In the corner this week, a poem by Mike Wong, chosen from our recent open call:
New WordsMike Wong is a single dad who loves to cook. He raises and cooks with 2 kids in the SF Bay Area.
It’s dinnertime. The small child
peers into the steamy clear soup
and wonders what swims in her bowl.
The father replies by drawing a series of strokes
in the air as if the characters
would appear, drawn from a pen in his mind.
It never enters his mind
that his endemic child
would not be able to see the characters
describing the mysterious soup,
nor understand the nature of the strokes
which together tell a story of the edibles in her bowl.
He reaches into his own bowl
and reaches into his mind
to a time when he learned the strokes

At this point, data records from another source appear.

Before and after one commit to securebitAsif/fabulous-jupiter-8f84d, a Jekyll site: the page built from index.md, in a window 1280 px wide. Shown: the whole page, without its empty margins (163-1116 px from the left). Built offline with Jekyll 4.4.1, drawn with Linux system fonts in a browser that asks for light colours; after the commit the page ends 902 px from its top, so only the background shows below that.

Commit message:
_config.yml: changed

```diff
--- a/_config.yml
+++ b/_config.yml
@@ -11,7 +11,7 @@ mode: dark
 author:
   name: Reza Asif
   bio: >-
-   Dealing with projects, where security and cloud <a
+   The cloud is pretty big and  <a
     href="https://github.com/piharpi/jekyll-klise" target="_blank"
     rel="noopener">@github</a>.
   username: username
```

so unintelligible to his child.
As he feels the hot soup
warming his body, the characters
in the air dissolve. These characters,

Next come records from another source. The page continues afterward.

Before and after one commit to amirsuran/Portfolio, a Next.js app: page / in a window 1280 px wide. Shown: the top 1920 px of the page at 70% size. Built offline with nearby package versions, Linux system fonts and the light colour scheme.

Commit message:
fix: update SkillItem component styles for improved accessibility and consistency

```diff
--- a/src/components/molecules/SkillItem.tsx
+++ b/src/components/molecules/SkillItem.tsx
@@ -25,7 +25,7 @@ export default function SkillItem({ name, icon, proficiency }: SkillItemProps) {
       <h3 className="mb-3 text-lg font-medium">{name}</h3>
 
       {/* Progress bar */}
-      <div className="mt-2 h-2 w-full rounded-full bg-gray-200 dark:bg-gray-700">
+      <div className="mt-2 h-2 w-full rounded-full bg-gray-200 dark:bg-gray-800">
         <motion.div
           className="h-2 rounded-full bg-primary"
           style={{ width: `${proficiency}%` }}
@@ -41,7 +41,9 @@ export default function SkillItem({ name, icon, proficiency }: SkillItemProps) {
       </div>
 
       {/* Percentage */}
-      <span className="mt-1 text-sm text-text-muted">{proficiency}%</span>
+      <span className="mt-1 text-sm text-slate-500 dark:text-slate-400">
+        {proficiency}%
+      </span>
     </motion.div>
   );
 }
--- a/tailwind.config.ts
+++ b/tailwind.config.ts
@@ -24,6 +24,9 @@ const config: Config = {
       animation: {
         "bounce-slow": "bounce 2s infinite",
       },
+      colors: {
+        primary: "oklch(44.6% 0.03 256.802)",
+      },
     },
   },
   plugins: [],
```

contained in the bowl,
represent the ingredients in the soup
They appear as words in his mind
and he realizes that his child
may never see the significance of these strokes
unless these invisible strokes
were learned. Just as his own father taught these characters
to his native-born child
so must he take what is in the bowl
and in his mind
and make more of the words than just a tasty soup.
As the father lowers the steaming soup
from his lips, all the strokes
making up the words in his mind
reform into characters
consisting of more than what was in the bowl
all of which he must show to his child.
"Finish your soup and put away your bowl, I have some characters I want to show you." As the child sits by her father and watches, the strokes flow out of a mind and onto a page.